(Dataset records begins)
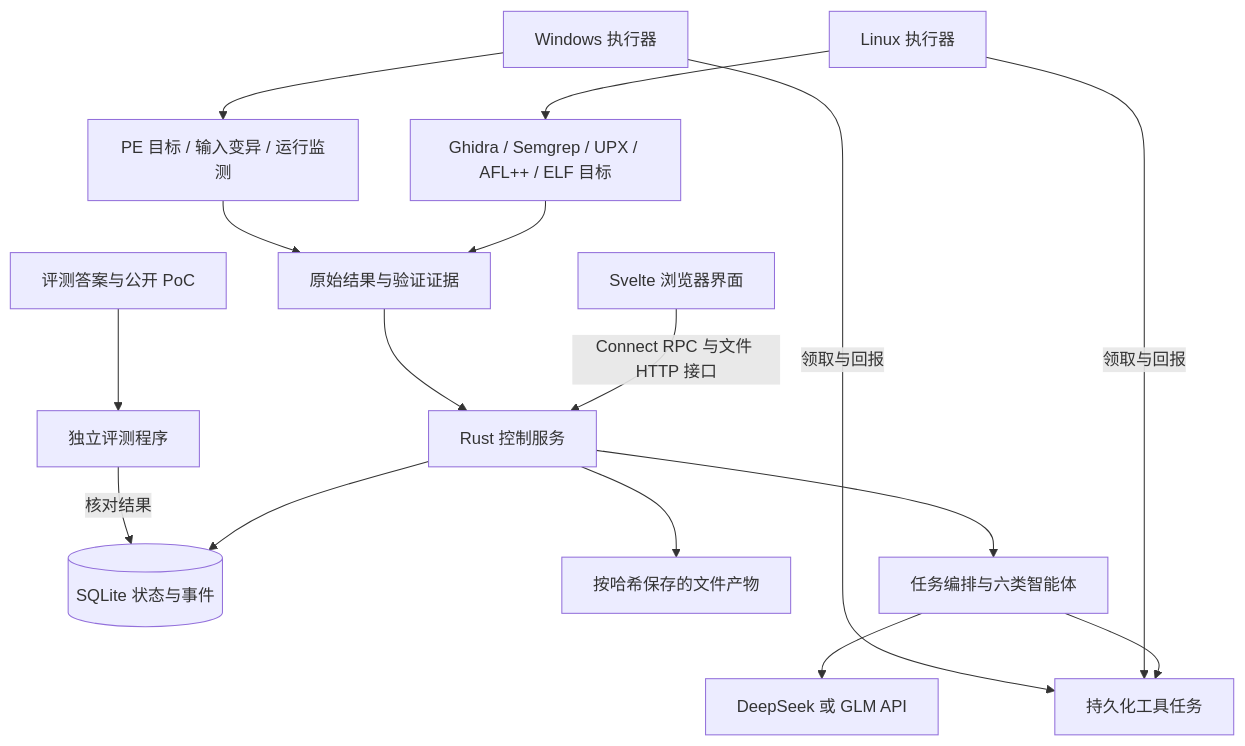
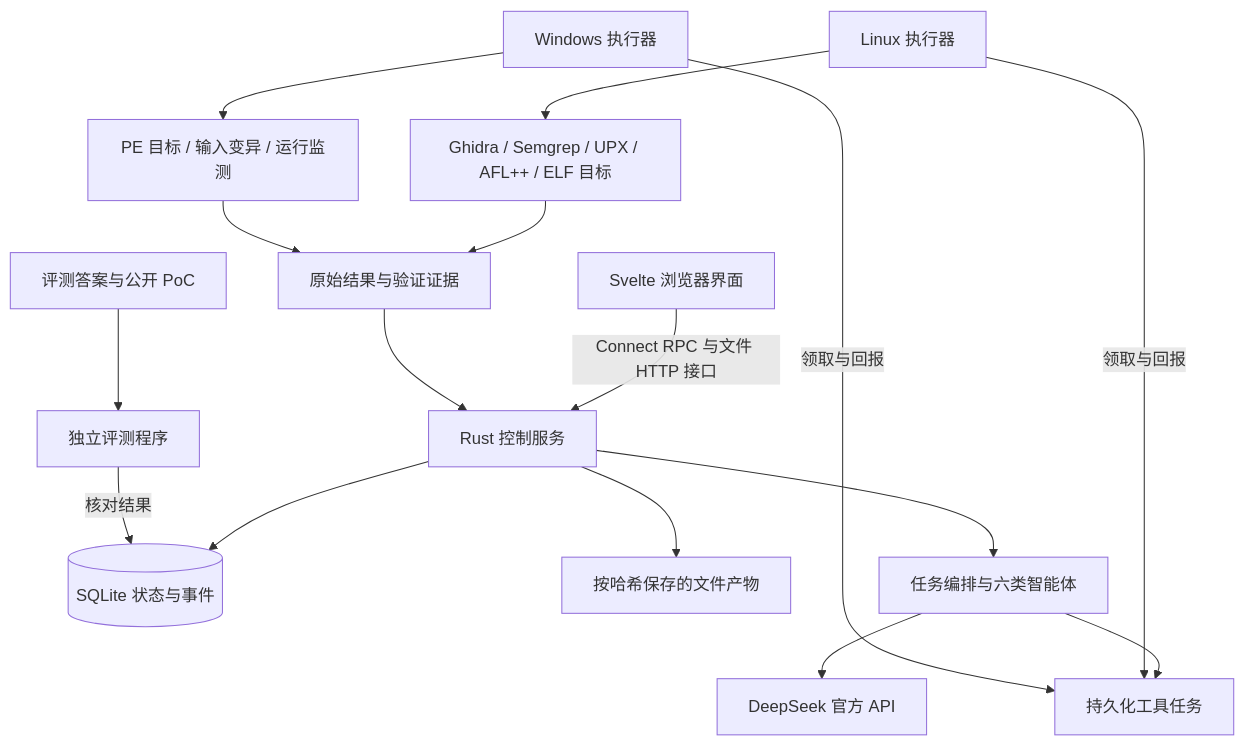
Before and after one commit to moonlit111/aegis-audit: the diagram in Docs/具体实现方案.md, drawn with Mermaid. The commit also changed other lines of this file and 5 other files, not shown here.

````diff
--- a/Docs/具体实现方案.md
+++ b/Docs/具体实现方案.md
@@ -23,18 +25,18 @@
 ```mermaid
 flowchart TD
     UI[Svelte 浏览器界面] -->|Connect RPC 与文件 HTTP 接口| API[Rust 控制服务]
     API --> DB[(SQLite 状态与事件)]
     API --> FS[按哈希保存的文件产物]
     API --> AG[任务编排与六类智能体]
-    AG --> LLM[DeepSeek 或 GLM API]
+    AG --> LLM[DeepSeek 官方 API]
     AG --> Q[持久化工具任务]
     LX[Linux 执行器] -->|领取与回报| Q
     WX[Windows 执行器] -->|领取与回报| Q
     LX --> LT[Ghidra / Semgrep / UPX / AFL++ / ELF 目标]
     WX --> WT[PE 目标 / 输入变异 / 运行监测]
     LT --> EV[原始结果与验证证据]
     WT --> EV
     EV --> API
     REF[评测答案与公开 PoC] --> EVAL[独立评测程序]
     EVAL -->|核对结果| DB
 ```
````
(Dataset records ends)
Task to complete: All of the data is to be reproduced exactly, with the pictures left out.

Your solution:
Before and after one commit to moonlit111/aegis-audit: the diagram in Docs/具体实现方案.md, drawn with Mermaid. The commit also changed other lines of this file and 5 other files, not shown here.

````diff
--- a/Docs/具体实现方案.md
+++ b/Docs/具体实现方案.md
@@ -23,18 +25,18 @@
 ```mermaid
 flowchart TD
     UI[Svelte 浏览器界面] -->|Connect RPC 与文件 HTTP 接口| API[Rust 控制服务]
     API --> DB[(SQLite 状态与事件)]
     API --> FS[按哈希保存的文件产物]
     API --> AG[任务编排与六类智能体]
-    AG --> LLM[DeepSeek 或 GLM API]
+    AG --> LLM[DeepSeek 官方 API]
     AG --> Q[持久化工具任务]
     LX[Linux 执行器] -->|领取与回报| Q
     WX[Windows 执行器] -->|领取与回报| Q
     LX --> LT[Ghidra / Semgrep / UPX / AFL++ / ELF 目标]
     WX --> WT[PE 目标 / 输入变异 / 运行监测]
     LT --> EV[原始结果与验证证据]
     WT --> EV
     EV --> API
     REF[评测答案与公开 PoC] --> EVAL[独立评测程序]
     EVAL -->|核对结果| DB
 ```
````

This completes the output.